There is just something about a Colonial and Early American era home that makes you want to pull out the David McCullough books and transport yourself back to the incredible point in time where a new nation was born.
And we’ve made no secret of our love of a well-preserved home from that era — we’ve written about the Green Hill House in Salem, Virginia; the Philadelphia home of Joseph Hopkinson; the Daniel Bliss Homestead in Rehoboth, Massachusetts; and the Samuel Jones house in Concord, Massachusetts.
This week’s historical shelter was built in 1672, and was home to Joseph Hosmer, who was a lieutenant at the beginning of the American Revolutionary War. In fact, he acted as adjutant in the Battle of Concord, which happened the same day as the Battle of Lexington — April 19, 1775.
It was a date that is now pointed to as the beginning of the Revolutionary War.
“I really don’t have time to spare from our household chores to write in this Journal–and yet, I must, to calm my nerves and enable me to think clearly about these perilous times,” wrote Hosmer’s wife, Lucy the night before. “This I must surely do to help my husband, Joseph Hosmer, our four children, and our dear village of Concord.
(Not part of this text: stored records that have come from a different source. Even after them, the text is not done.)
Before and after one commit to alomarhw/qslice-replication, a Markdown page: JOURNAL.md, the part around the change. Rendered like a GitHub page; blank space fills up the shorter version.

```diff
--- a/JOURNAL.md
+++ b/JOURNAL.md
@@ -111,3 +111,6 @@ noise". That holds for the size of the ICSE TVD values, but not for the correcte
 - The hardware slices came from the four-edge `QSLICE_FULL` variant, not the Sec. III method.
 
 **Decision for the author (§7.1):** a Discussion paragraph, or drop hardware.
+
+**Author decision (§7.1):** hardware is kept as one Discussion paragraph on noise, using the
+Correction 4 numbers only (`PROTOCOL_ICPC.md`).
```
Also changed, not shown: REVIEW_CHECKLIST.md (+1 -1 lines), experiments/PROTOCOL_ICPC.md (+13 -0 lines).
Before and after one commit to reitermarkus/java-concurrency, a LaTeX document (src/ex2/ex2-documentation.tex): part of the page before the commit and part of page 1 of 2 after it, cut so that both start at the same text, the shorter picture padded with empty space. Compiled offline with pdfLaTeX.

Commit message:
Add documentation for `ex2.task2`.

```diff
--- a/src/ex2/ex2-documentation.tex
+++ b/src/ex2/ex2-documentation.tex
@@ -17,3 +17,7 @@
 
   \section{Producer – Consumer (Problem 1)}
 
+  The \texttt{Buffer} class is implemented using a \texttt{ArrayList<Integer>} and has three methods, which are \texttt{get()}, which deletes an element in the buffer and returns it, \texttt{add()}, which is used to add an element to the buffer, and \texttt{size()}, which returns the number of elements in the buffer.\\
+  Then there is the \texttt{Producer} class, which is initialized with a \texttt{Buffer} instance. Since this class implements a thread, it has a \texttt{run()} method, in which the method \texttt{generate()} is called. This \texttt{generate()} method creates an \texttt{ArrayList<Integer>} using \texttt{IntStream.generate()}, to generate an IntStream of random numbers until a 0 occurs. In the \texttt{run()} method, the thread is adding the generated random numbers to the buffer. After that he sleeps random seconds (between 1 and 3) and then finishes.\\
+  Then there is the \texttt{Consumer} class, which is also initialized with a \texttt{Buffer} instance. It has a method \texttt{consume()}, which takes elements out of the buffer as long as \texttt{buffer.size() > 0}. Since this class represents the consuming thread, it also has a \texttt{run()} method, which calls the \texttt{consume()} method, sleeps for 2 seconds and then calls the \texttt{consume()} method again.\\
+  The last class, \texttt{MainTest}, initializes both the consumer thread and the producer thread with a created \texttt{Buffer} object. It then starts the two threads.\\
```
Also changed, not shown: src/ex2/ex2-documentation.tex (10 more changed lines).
No shots have yet been fired but already we are a wartime community…Last night Joseph and I drove by ox team two wagon loads of ammunition from Acton to hide on Deacon Jonathan Hosmer’s farm there. His twenty-year-old son, Abner, is Joseph’s third cousin and an Acton Minuteman.” (more…)